▸ The problem: Give the count of lines in the data that include the string "Regression", with no added remarks.

Excerpts from a dataset

[Start of Attachment]

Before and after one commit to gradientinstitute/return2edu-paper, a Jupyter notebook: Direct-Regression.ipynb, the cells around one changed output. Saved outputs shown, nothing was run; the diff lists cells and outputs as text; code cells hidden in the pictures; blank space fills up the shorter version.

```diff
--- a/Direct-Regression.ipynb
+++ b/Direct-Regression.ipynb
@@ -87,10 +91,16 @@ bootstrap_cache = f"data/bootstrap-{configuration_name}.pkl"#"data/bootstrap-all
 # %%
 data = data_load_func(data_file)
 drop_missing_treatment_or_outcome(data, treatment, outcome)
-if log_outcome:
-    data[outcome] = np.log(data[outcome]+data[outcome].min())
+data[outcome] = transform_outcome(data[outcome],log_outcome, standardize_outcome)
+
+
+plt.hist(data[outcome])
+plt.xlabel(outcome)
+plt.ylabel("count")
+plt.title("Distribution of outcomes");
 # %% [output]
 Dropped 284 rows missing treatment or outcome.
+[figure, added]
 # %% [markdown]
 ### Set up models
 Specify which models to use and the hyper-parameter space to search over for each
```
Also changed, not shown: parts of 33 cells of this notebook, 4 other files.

[End of Attachment]
[Start of Attachment]

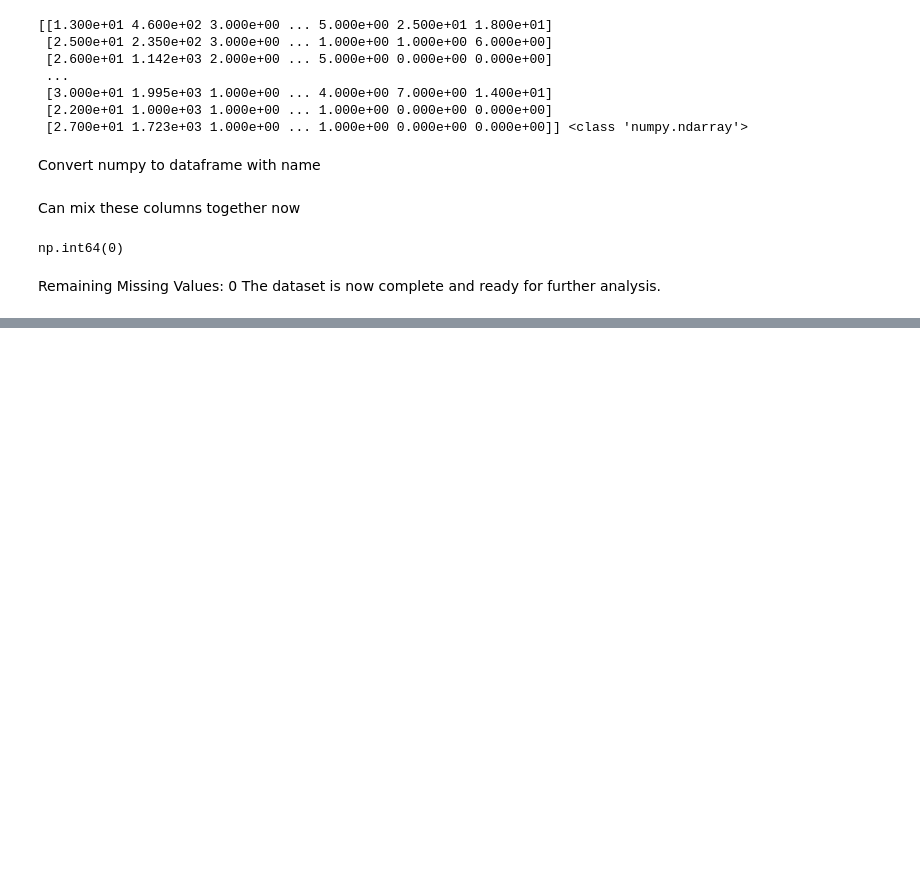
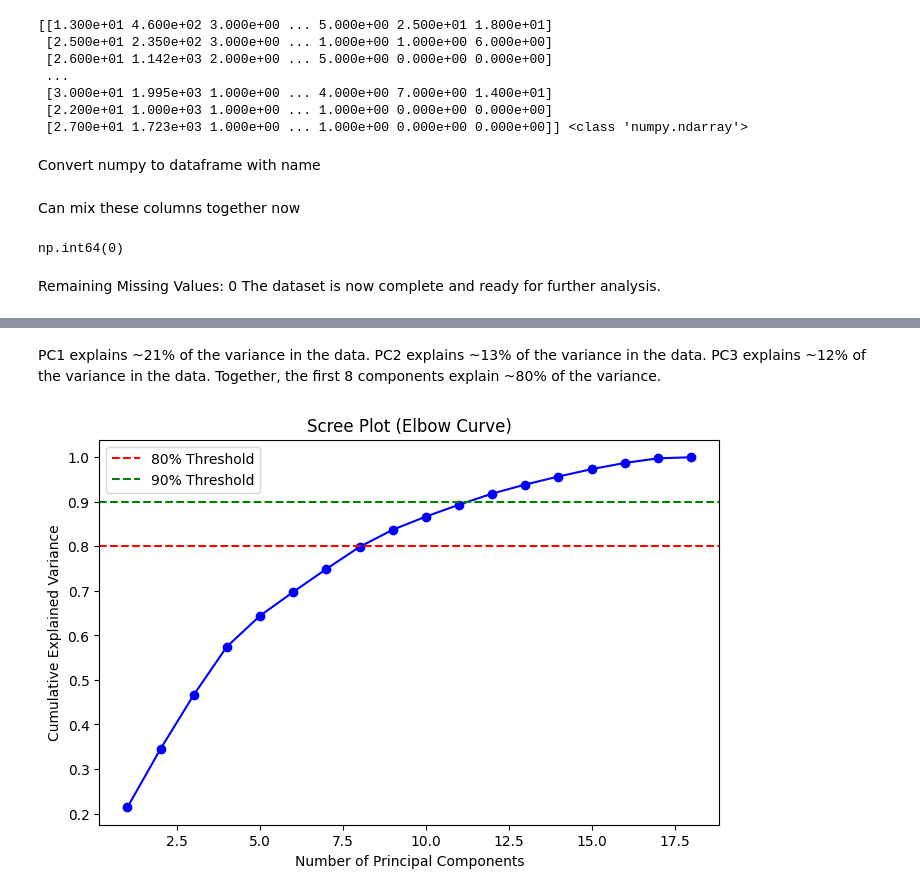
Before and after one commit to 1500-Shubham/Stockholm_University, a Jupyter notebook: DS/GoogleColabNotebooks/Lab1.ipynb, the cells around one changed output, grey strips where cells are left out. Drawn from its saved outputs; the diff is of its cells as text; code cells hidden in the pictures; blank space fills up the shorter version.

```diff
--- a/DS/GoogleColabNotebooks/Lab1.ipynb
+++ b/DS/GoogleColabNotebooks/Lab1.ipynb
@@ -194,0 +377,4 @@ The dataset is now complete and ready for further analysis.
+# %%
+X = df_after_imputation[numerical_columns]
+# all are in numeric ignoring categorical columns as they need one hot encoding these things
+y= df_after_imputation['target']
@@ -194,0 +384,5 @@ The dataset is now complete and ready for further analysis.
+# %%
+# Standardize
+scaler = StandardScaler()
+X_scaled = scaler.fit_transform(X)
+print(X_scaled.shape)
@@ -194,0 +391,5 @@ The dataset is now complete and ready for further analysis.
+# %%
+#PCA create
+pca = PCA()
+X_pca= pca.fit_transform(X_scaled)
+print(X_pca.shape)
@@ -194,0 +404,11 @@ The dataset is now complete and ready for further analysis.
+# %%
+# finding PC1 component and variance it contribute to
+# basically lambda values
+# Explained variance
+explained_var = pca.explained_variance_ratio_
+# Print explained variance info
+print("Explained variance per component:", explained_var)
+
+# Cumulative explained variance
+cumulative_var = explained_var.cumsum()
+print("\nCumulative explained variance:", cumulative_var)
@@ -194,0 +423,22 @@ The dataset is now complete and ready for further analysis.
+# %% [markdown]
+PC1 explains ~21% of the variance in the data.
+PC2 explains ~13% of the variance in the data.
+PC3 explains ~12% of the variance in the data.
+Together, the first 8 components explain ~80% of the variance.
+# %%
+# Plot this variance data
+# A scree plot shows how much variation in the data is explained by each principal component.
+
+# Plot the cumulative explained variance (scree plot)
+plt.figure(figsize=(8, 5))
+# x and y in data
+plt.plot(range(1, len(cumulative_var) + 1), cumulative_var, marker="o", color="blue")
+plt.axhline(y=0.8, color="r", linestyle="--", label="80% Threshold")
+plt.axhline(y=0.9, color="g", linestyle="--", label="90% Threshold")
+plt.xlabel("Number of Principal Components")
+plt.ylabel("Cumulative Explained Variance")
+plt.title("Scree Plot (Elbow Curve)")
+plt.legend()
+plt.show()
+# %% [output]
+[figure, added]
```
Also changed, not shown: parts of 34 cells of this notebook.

[End of Attachment]

▸ Output: 3